Suzanne Johnson said...

@Sandy...That's a good idea. I so want to go back to Cedar Key, Fla.....need to work on that!

@Cari...Yikes! You had a reason to piddle! But reading actually isn't piddling, right? It's research. You're researching the market. Yeah, that's it :-) Hope you're feeling better!

Liz S. said...

Piddling is hard for workaholics. My relaxation is through reading. No matter how tired I am, I try to read some portion of a book. It is the only thing that helps me keep my sanity! So if you have lost your art of piddling, you need to force yourself to relearn it, otherwise burn out is ugly!

miki said...

You need it but unfortunately i can't help... i'm putting too much pressure on myself at the moment as soon as something is finished someone drop something else on my shoulder so my own project are reduced to neant and i don't relax at all... i need it though i need real holiday something completely different for a time but i can't... i always see something that needs to be done or where i must help ... i do crafting ( bookmarks or keychain or earring) but at teh moment i don't manage to get the necessary time and it not relaxing anymore

Aidee Ladnier said...

Oh how I miss quilting....I can definitely empathize.

--Angelia

Suzanne Johnson said...

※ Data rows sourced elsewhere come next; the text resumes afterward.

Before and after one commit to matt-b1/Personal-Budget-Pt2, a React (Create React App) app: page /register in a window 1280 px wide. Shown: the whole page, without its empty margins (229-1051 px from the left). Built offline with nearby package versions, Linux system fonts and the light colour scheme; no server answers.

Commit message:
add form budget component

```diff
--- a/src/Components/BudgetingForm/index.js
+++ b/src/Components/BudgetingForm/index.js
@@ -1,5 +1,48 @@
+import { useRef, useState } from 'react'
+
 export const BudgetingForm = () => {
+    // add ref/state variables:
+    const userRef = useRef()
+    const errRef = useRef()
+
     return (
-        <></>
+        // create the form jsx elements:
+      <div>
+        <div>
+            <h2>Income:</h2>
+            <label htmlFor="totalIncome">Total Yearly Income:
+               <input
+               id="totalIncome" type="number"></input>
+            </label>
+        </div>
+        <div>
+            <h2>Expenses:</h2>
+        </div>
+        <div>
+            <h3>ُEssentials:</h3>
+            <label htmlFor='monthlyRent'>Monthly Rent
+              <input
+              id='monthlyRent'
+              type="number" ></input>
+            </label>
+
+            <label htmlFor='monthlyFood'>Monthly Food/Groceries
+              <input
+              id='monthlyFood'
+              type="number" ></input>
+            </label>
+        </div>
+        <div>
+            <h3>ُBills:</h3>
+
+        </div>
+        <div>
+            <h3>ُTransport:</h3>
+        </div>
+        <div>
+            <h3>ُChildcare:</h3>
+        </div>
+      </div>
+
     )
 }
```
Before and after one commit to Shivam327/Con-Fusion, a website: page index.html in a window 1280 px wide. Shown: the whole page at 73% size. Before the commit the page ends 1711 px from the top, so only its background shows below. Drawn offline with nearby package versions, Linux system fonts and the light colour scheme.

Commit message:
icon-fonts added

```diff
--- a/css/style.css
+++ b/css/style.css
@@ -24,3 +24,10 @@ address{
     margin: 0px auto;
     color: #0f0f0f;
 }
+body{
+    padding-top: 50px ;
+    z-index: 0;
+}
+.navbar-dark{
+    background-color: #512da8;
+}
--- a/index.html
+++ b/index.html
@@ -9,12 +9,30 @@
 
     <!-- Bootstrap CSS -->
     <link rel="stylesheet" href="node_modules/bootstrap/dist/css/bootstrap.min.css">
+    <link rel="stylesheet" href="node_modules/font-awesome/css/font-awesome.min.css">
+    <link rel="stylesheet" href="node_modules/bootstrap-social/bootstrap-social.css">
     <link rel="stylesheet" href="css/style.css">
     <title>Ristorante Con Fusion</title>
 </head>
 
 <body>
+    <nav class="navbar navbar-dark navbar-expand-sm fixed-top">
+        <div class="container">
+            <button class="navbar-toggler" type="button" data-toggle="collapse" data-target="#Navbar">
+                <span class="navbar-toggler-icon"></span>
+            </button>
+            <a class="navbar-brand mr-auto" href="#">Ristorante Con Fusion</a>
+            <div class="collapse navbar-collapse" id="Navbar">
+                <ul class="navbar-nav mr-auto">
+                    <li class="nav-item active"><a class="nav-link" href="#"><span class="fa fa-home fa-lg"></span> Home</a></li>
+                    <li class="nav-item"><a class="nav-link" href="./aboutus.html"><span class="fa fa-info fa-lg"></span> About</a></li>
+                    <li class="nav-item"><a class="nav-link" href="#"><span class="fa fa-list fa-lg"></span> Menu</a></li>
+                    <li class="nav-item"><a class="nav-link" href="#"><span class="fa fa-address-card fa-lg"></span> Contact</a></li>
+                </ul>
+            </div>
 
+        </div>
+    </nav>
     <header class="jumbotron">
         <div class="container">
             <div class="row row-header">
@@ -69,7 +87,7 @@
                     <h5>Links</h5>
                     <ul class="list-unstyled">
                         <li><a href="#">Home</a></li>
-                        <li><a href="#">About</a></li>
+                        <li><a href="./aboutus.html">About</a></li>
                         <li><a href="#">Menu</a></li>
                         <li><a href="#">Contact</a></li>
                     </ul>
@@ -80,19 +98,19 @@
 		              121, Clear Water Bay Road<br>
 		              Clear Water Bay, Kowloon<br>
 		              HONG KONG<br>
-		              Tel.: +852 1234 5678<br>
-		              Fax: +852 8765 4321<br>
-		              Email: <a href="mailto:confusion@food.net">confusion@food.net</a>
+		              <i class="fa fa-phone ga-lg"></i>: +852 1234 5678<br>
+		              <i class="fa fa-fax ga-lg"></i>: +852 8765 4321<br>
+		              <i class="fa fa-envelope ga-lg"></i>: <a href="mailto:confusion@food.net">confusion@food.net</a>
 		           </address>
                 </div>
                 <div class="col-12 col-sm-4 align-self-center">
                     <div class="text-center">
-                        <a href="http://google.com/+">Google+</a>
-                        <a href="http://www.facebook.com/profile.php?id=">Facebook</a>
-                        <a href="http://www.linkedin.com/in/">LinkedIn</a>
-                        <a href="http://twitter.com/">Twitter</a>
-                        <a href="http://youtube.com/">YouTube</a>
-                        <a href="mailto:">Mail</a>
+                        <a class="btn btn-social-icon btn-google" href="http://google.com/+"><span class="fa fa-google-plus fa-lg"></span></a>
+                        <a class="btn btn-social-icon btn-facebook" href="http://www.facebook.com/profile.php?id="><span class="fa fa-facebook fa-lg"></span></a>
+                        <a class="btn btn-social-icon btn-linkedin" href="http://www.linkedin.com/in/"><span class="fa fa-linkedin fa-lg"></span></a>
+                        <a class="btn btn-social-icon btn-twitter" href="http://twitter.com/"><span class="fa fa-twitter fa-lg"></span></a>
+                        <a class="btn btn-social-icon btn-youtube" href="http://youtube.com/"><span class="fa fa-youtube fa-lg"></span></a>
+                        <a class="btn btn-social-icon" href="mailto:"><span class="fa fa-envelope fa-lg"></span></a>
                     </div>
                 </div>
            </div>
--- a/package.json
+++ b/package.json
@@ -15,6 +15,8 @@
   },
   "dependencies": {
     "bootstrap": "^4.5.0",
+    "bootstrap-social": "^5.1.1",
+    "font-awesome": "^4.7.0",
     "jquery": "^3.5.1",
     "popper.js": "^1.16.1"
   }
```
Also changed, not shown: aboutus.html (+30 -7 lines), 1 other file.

@Liz...It was only recently that I realized I'd become a workaholic, or a deadline junkie, or something like that. I'm trying to force myself to go slowly into the next project by picking an occupation I have to research...marine salvage!

@Aw, Miki...Sounds like you need some time to relax, too. It seems as if everything falls on you at once sometimes, doesn't it? Hang in there!

@Angelia....I do miss quilting! I loved doing paper-piecing, where hundreds or thousands of tiny pieces all fit together to form intricate pictures or patterns. Sigh. Very time-consuming, though!

Eva Millien said...

Piddling or lollygagging around is a very necessary part of life. It is a great stress reliever and helps blank your mind, so when you go back to the other important stuff, it's a lot easier to get back in the grove.

M.V.Freeman said...

OH my--well.

I tend to watch movies. Lots of them. And I read anything I get my hands on.

And I think about washing the floor. Note I said think.

My piddling is still alive and well unfortunately...

And reading about your schedule still makes me break out in hives...

Suzanne Johnson said...

@Eva--I agree. And I did pretty well tonight. I went to my local "writing circle," but we do more circling than writing so it was relaxing, at least :-)

@MV...I swear, I don't have enough attention span left to watch a movie. Last week I wandered off about halfway through "Warhorse," which is the closest I've gotten to actually watching an entire movie in about three or four years. Sad....

Louisa Cornell said...

The hardest thing for me to do is to give myself permission to piddle! And I do think a little piddling is good for the soul. With requests for three different novels in the past few months - revising, editing, submitting at various speeds on each I don't feel I can justify piddling. A few weeks ago I got really stressed about it all so I gave myself a Sunday to piddle. I watched the entire first season of Ripper Street - an AWESOME Victorian London set series starring Matthew MacFadyen! I cannot WAIT for season two! And I read some of the books on the TBR stack from hell. I bathed dogs. (relaxes me. Them? Not so much.) I am afraid at this point I have to schedule my piddling!

bn100 said...

watch movies

Cari Hislop said...

To Suzanne...it's been interesting to read all sorts of genres (nothing more mentally taxing than a picture book on vampires). It's reminded me that I love certain types of stories. The other day I finished watching the second half of Catherine Cookson's The Dwelling Place on tv (for the umpteenth time) and had to order the book. Why do some stories haunt us more than others? I've no idea. I hope it comes soon.

To Louisa: I so hope you sell all three books! How exciting. Your posts have been making me laugh for several years now. I can't wait to read one of your Regencies!!! :)